Work instructions:
Needed from the entries below: every line that holds the word "REGATA".

....

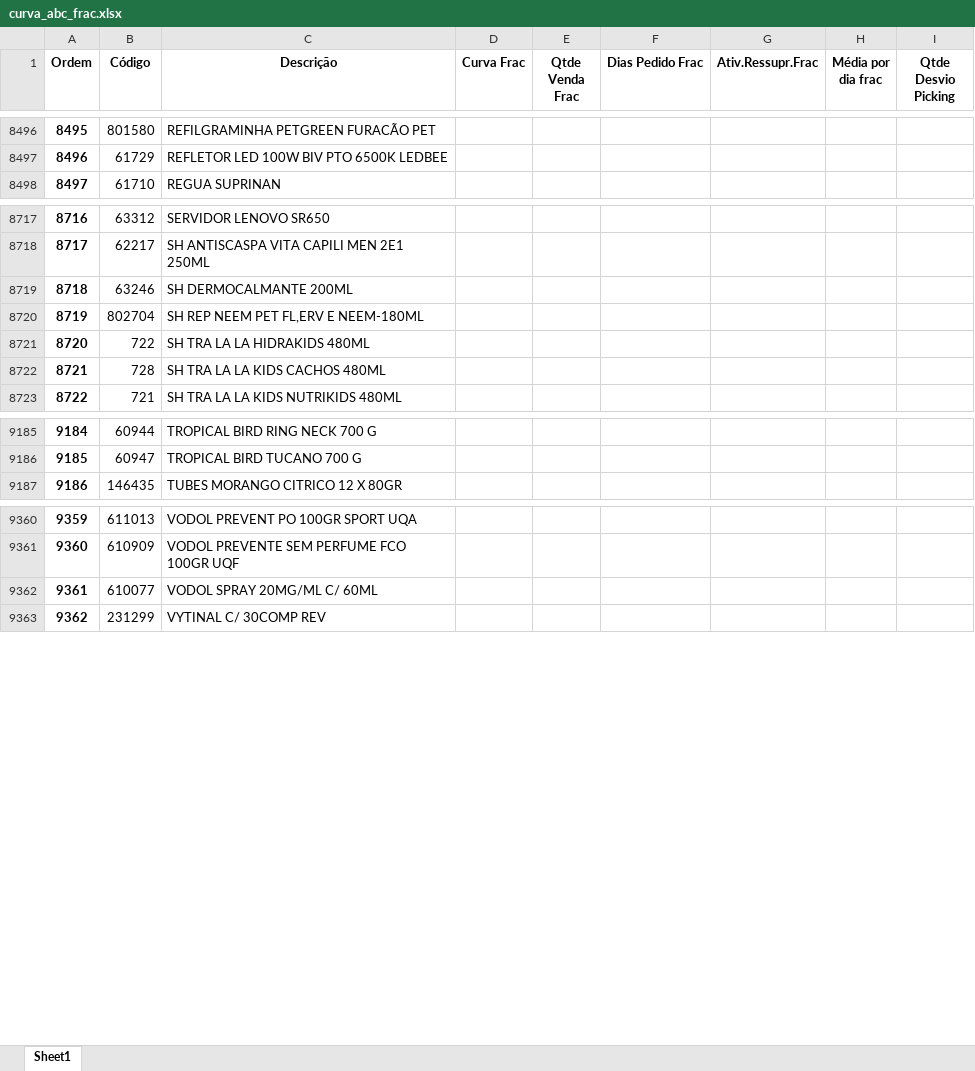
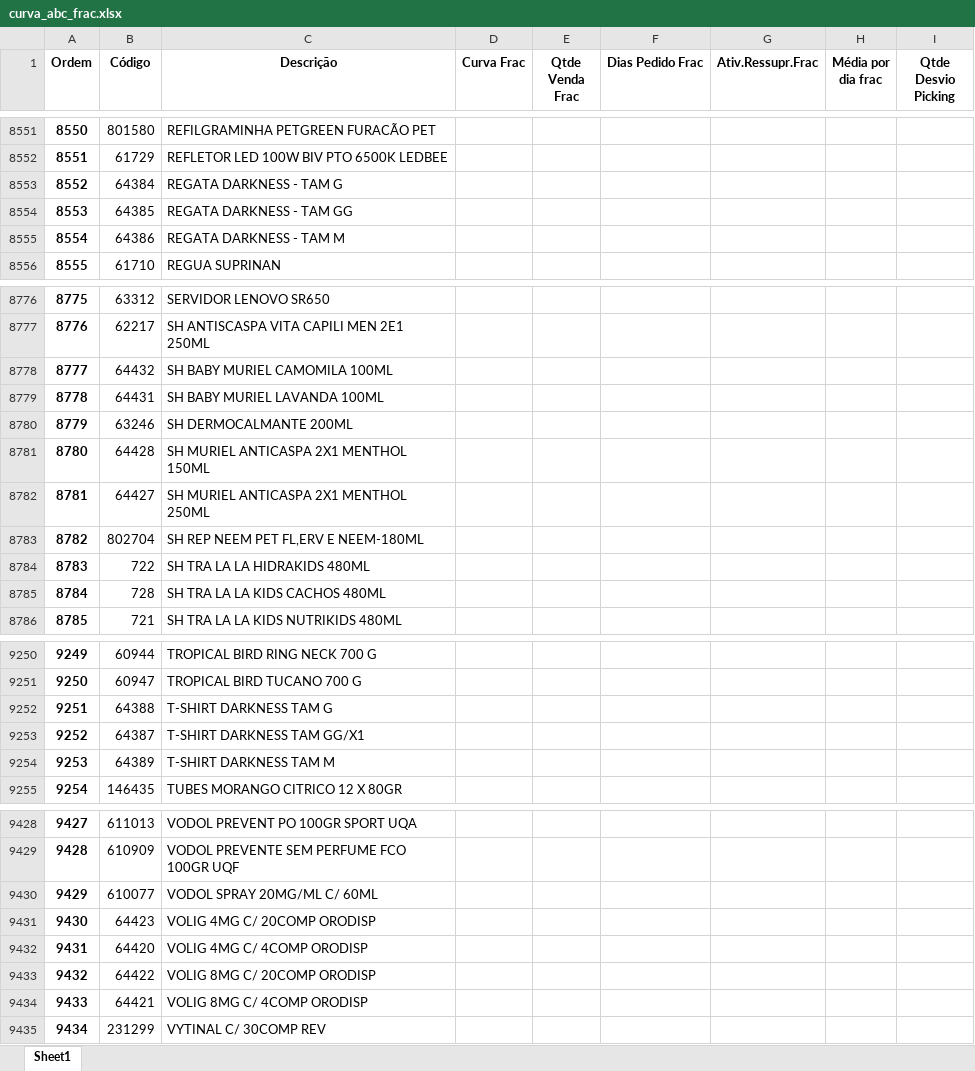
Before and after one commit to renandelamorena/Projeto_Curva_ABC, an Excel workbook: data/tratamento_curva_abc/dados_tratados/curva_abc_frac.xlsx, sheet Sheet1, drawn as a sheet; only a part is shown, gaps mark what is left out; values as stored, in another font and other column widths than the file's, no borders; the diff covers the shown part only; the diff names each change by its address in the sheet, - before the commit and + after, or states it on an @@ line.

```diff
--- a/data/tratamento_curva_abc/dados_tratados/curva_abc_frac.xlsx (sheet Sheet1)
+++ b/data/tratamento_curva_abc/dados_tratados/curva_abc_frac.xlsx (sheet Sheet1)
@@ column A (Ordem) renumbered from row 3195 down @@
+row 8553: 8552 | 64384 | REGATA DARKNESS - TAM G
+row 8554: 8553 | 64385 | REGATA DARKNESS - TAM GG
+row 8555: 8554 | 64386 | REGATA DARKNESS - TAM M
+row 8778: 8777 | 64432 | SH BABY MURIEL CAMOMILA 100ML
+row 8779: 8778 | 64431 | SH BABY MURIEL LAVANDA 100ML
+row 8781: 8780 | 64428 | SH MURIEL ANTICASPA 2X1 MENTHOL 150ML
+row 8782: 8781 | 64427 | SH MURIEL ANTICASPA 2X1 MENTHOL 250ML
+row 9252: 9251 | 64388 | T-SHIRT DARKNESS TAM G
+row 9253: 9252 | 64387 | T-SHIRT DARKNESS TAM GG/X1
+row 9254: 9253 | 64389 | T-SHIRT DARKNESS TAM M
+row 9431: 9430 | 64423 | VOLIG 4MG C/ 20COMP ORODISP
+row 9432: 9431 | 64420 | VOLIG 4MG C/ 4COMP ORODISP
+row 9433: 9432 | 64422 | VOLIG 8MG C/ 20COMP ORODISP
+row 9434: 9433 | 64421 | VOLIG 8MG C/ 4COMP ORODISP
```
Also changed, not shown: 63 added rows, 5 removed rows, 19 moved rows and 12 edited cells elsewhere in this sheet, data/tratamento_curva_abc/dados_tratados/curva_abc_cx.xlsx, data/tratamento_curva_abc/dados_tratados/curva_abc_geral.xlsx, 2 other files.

....

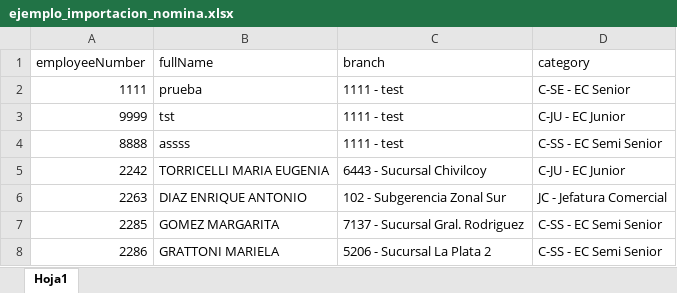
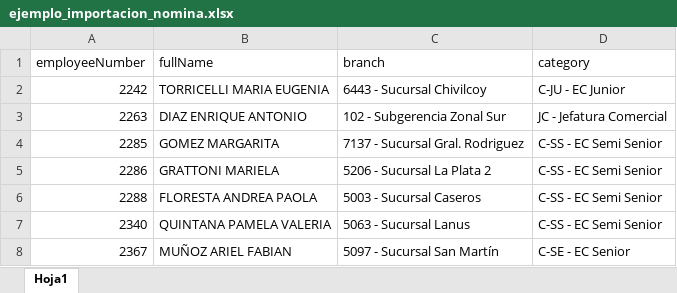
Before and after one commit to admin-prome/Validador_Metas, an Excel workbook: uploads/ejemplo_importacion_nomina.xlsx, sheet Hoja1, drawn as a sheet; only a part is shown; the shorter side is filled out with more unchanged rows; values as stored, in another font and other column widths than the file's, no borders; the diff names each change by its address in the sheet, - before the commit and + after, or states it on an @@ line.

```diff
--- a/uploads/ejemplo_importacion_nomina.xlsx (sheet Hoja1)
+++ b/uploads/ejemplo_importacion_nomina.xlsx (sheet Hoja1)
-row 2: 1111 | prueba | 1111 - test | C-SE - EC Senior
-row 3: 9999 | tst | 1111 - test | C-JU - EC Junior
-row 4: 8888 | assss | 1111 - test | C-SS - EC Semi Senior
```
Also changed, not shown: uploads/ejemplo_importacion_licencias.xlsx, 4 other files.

....

Expected answer:
+row 8553: 8552 | 64384 | REGATA DARKNESS - TAM G
+row 8554: 8553 | 64385 | REGATA DARKNESS - TAM GG
+row 8555: 8554 | 64386 | REGATA DARKNESS - TAM M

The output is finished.